Task details:
In the entries that follow, find the word "left" and report each line it is on.
Material for this exercise below:
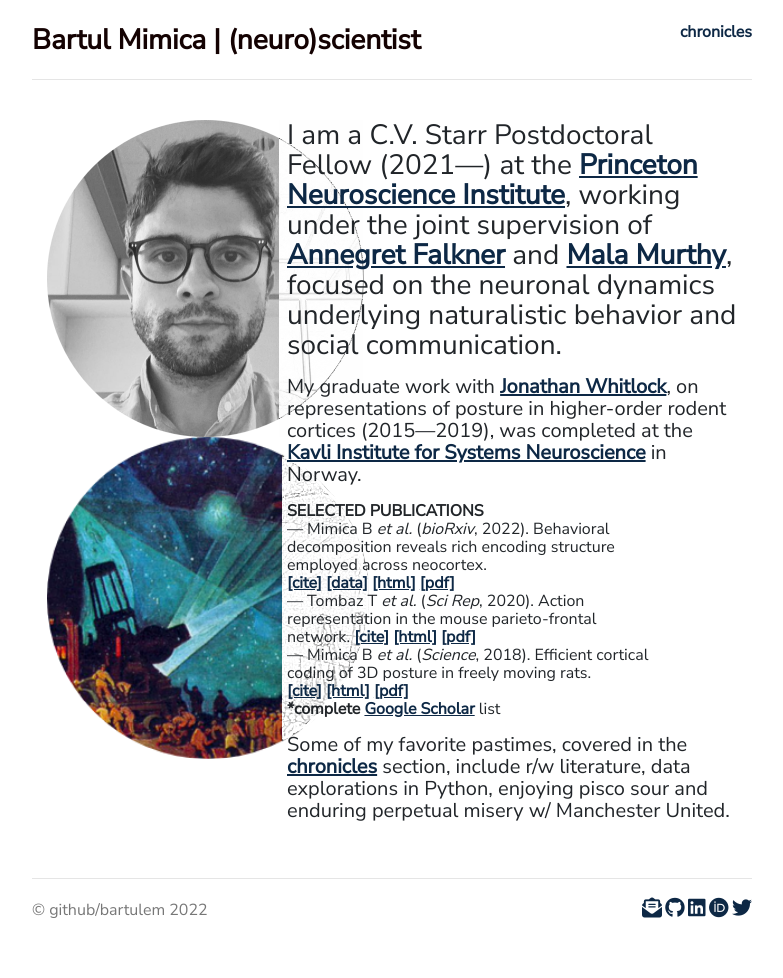
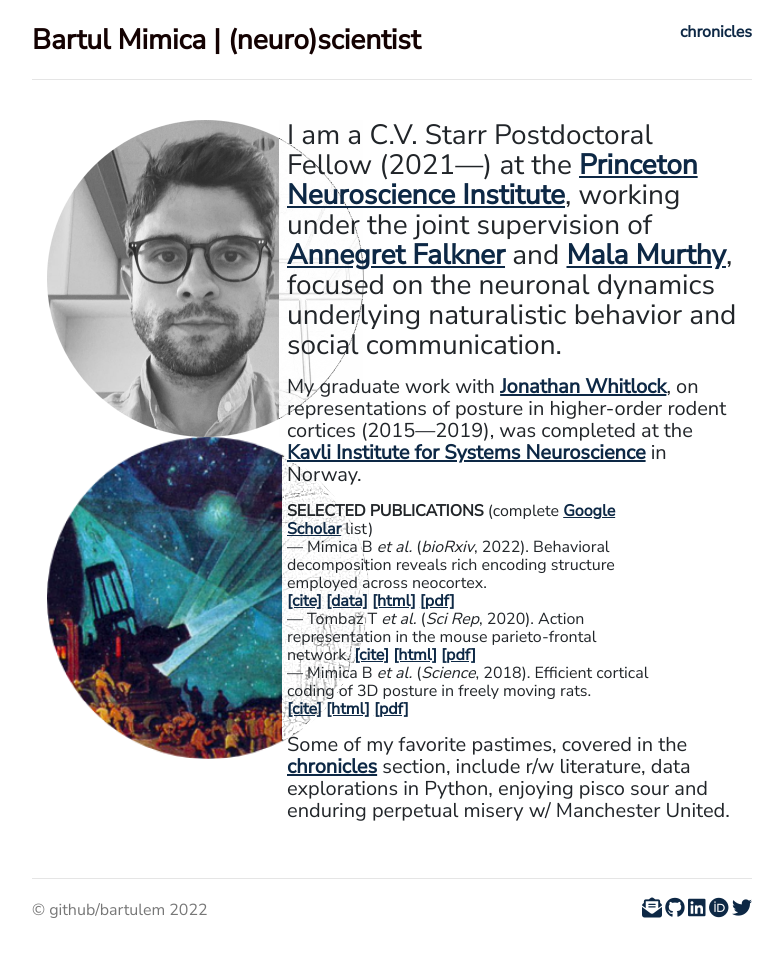
Before and after one commit to bartulem/bartulem.github.io, a Jekyll site: the page built from index.html, in a window 1280 px wide. Shown: the whole page, without its empty margins (248-1031 px from the left). Built offline with Jekyll 4.4.1, drawn with Linux system fonts in a browser that asks for light colours; nearby versions of some CDN libraries; comment, search, counter and statistics services are not loaded; a style sheet for code colours, icons or effects is not loaded.

Commit message:
change pubs layout v38

```diff
--- a/index.html
+++ b/index.html
@@ -18,11 +18,10 @@
 
 <div class="row">
 	<div class="col-sm-10">
-	<p align="left" class="publications"> <b>SELECTED PUBLICATIONS</b>
+	<p align="left" class="publications"> <b>SELECTED PUBLICATIONS</b> (complete <a href="https://scholar.google.no/citations?user=aUeOyr8AAAAJ&hl=en" target="_blank"><u>Google Scholar</u></a> list)
 	<br/> — Mimica B <em>et al.</em> (<em>bioRxiv</em>, 2022). Behavioral decomposition reveals rich encoding structure employed across neocortex. <br/> <a href="files/mimica2022.bib" download><u>[cite]</u></a> <a href="https://figshare.com/articles/dataset/Rat_3D_Tracking_E-Phys_KISN_2020_Dataset/17903834" target="_blank"><u>[data]</u></a> <a href="https://www.biorxiv.org/content/10.1101/2022.02.08.479515v2" target="_blank"><u>[html]</u></a> <a href="/files/MTBFDW_2022_bioRxiv.pdf" target="_blank"><u>[pdf]</u></a> <a class="altmetric-embed" data-badge-popover="right" data-badge-type="4" data-doi="10.1101/2022.02.08.479515" data-hide-no-mentions="false"></a>
 	<br/> — Tombaz T <em>et al.</em> (<em>Sci Rep</em>, 2020). Action representation in the mouse parieto-frontal network. <a href="files/tombaz2020.bib" download><u>[cite]</u></a> <a href="https://www.nature.com/articles/s41598-020-62089-6?error=cookies_not_supported&code=e0a538d4-9569-4b30-b2d1-d78d1c8e03b3" target="_blank"><u>[html]</u></a> <a href="/files/tombaz2020_scireports.pdf" target="_blank"><u>[pdf]</u></a> <a class="altmetric-embed" data-badge-popover="right" data-badge-type="4" data-doi="10.1038/s41598-020-62089-6" data-hide-no-mentions="true"></a>
-	<br/> — Mimica B <em>et al.</em> (<em>Science</em>, 2018). Efficient cortical coding of 3D posture in freely moving rats. <br/> <a href="/files/mimica2018.bib" download><u>[cite]</u></a> <a href="https://science.sciencemag.org/content/362/6414/584" target="_blank"><u>[html]</u></a> <a href="files/mimica2018_science.pdf" target="_blank"><u>[pdf]</u></a> <a class="altmetric-embed" data-badge-popover="right" data-badge-type="4" data-doi="10.1126/science.aau2013" data-hide-no-mentions="true">
-	<br/> *complete <a href="https://scholar.google.no/citations?user=aUeOyr8AAAAJ&hl=en" target="_blank"><u>Google Scholar</u></a> list</p>
+	<br/> — Mimica B <em>et al.</em> (<em>Science</em>, 2018). Efficient cortical coding of 3D posture in freely moving rats. <br/> <a href="/files/mimica2018.bib" download><u>[cite]</u></a> <a href="https://science.sciencemag.org/content/362/6414/584" target="_blank"><u>[html]</u></a> <a href="files/mimica2018_science.pdf" target="_blank"><u>[pdf]</u></a> <a class="altmetric-embed" data-badge-popover="right" data-badge-type="4" data-doi="10.1126/science.aau2013" data-hide-no-mentions="true"> </p>
 	</div>
 	<div class="col-sm-2 text-left">
 	</a> <span class="__dimensions_badge_embed__" data-doi="10.1101/2022.02.08.479515" data-style="small_circle"></span><script async src="https://badge.dimensions.ai/badge.js" charset="utf-8"></script>
```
End of Material for this exercise.
Solved exercise:
Before and after one commit to bartulem/bartulem.github.io, a Jekyll site: the page built from index.html, in a window 1280 px wide. Shown: the whole page, without its empty margins (248-1031 px from the left). Built offline with Jekyll 4.4.1, drawn with Linux system fonts in a browser that asks for light colours; nearby versions of some CDN libraries; comment, search, counter and statistics services are not loaded; a style sheet for code colours, icons or effects is not loaded.
-	<p align="left" class="publications"> <b>SELECTED PUBLICATIONS</b>
+	<p align="left" class="publications"> <b>SELECTED PUBLICATIONS</b> (complete <a href="https://scholar.google.no/citations?user=aUeOyr8AAAAJ&hl=en" target="_blank"><u>Google Scholar</u></a> list)
 	<div class="col-sm-2 text-left">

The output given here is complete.